At least 100 workers at Coal India, which operates under the Ministry of Coal of the Government of India, fear job losses every day. Interestingly, the company currently employs about 2.30 lakh workers, a decrease from 3.10 lakh in 2017. The country is steadily moving towards adopting green energy resources under its Net Zero Emissions by 2070 initiative, as revealed in August 2023 by the Ministry of Environment, Forest and Climate Change.
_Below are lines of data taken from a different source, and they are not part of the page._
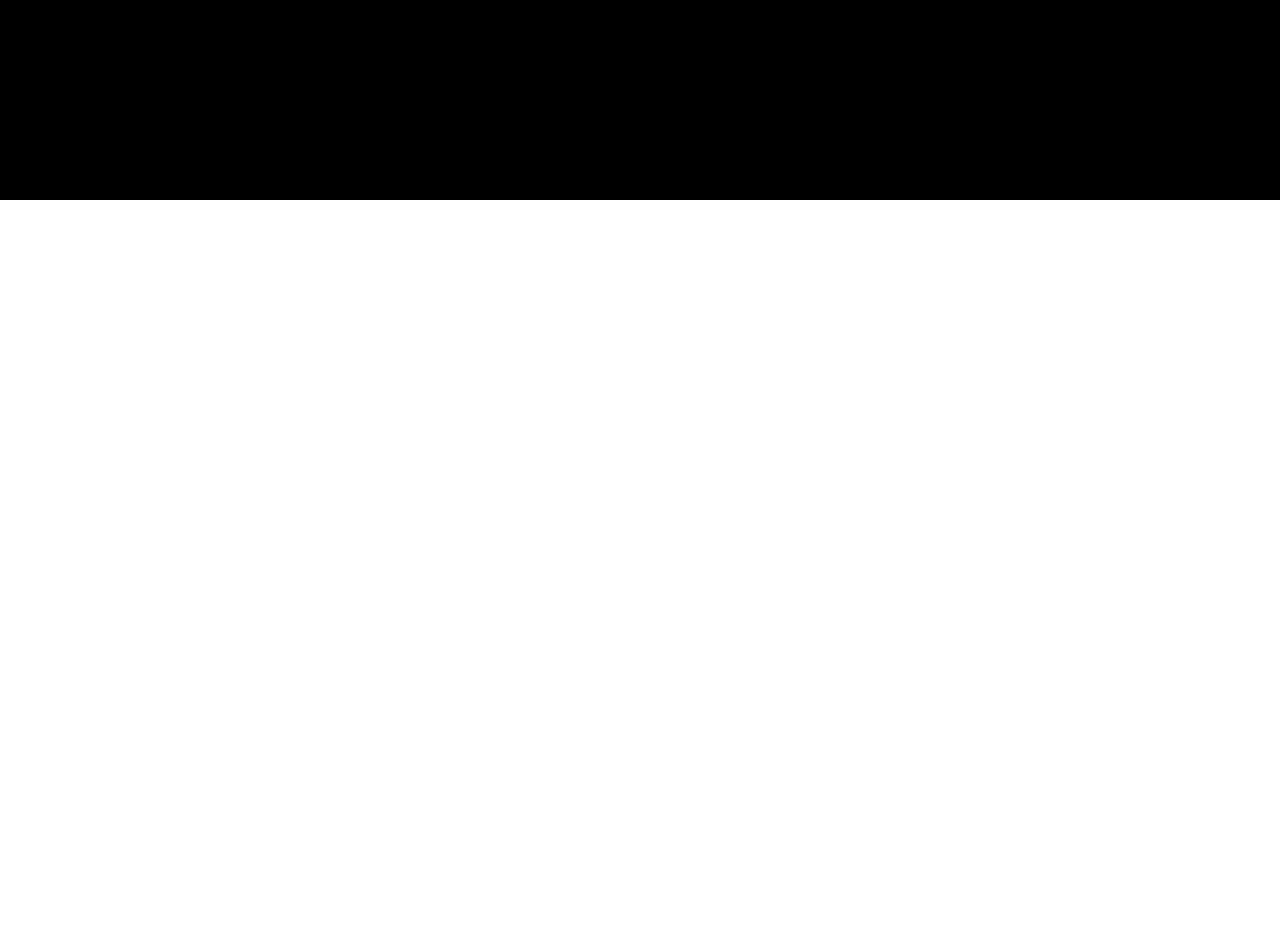
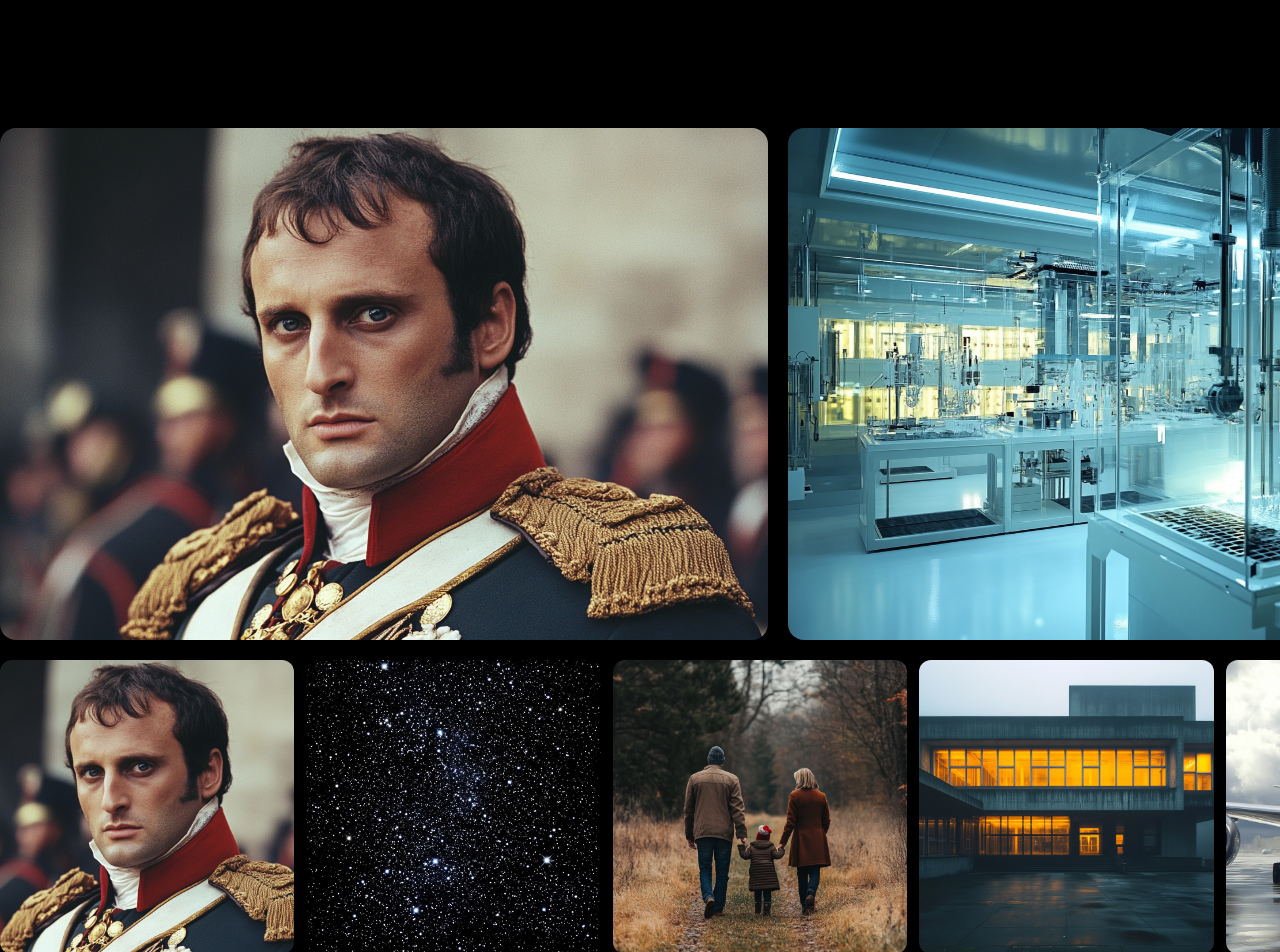
Before and after one commit to DrakeAlia/apple-scroll-animations, a Next.js app: page / in a window 1280 px wide. Shown: the part 1500-2452 px from the top of the page. Built offline with nearby package versions, Linux system fonts and the light colour scheme.

Commit message:
setup video carousel with images

```diff
--- a/src/components/section/video-carousel.tsx
+++ b/src/components/section/video-carousel.tsx
@@ -1,13 +1,62 @@
+import Image from "next/image";
 import React from "react";
-import { Container } from "../container";
+import { motion } from "framer-motion";
+import { Movie, movies, randomMoviesSet1, randomMoviesSet2 } from "@/movies";
 
 export const VideoCarousel = () => {
   return (
     <div className="bg-background">
-      <div>3 large videos</div>
+      <div className="flex gap-5 mb-5 overflow-clip">
+        <div className="w-[60vw] shrink-0 rounded-2xl overflow-clip">
+          <Image
+            src={movies[0].poster}
+            alt={movies[0].name}
+            width={1920}
+            height={1080}
+            className="w-full h-full object-cover"
+          />
+        </div>
+        <div className="w-[60vw] shrink-0 rounded-2xl overflow-clip">
+          <Image
+            src={movies[1].poster}
+            alt={movies[1].name}
+            width={1920}
+            height={1080}
+            className="w-full h-full object-cover"
+          />
+        </div>
+        <div className="w-[60vw] shrink-0 rounded-2xl overflow-clip">
+          <Image
+            src={movies[2].poster}
+            alt={movies[2].name}
+            width={1920}
+            height={1080}
+            className="w-full h-full object-cover"
+          />
+        </div>
+      </div>
 
-      <div>carousel</div>
-      <div>carousel</div>
+      <SmallVideoCarousel movies={randomMoviesSet1} />
+      <SmallVideoCarousel movies={randomMoviesSet2} />
+    </div>
+  );
+};
+
+const SmallVideoCarousel = ({ movies }: { movies: Movie[] }) => {
+  return (
+    <div className="flex gap-3 overflow-clip">
+      {movies.map((movie, index) => (
+        // <img key={`${movie.name} -${index}`} src={movie.poster} alt={movie.name} />
+        <div className="w-[23vw] shrink-0" key={`${movie.name} -${index}`}>
+          <Image
+            src={movie.poster}
+            alt={movie.name}
+            width={1920}
+            height={1080}
+            className="w-full h-full object-cover rounded-xl"
+          />
+        </div>
+      ))}
     </div>
   );
 };
```
Also changed, not shown: public/images/laboratory.png (renamed from public/images/labratory.png).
Furthermore, India will not be the only country spearheading layoffs in the coal mining industry worldwide; China's coal mining industry, which has around 1.5 million workers, will also contribute to global layoffs. Reportedly, six coal mining companies, including China Energy, Jinneng Group, Shandong Energy, China Coal, Shaanxi Coal, and Chemical Industry Group, will be among the top 10 companies to lay off 5,00,000 workers in the next 25 years.
The report states, “Coal miners face the harsh prospect of job layoffs due to scheduled mine closures and a market shift toward cheaper wind and solar power generation, whether or not their home country has a coal phase-out policy in place. An average of 100 workers per day faces potential unemployment by 2035.”
Commenting on the projections, Dorothy Mei, Project Manager for the Global Coal Mine Tracker at Global Energy Monitor, said, “Coal mine closures are inevitable, but economic hardship and social strife for workers are not. Viable transition planning is happening, as seen in Spain, where the country regularly reviews the ongoing impacts of decarbonization. Governments should draw inspiration from its success in planning their own energy transition strategies.”
Recommending transition planning for the workers losing their jobs, Ryan Driskell Tate, Coal Program Director at Global Energy Monitor, said, “We need to put workers first on the agenda if we want to ensure the just transition isn’t just talk. With technologies and markets primed for an energy transition, we have to be proactive about the unique concerns of coal miners and their communities.”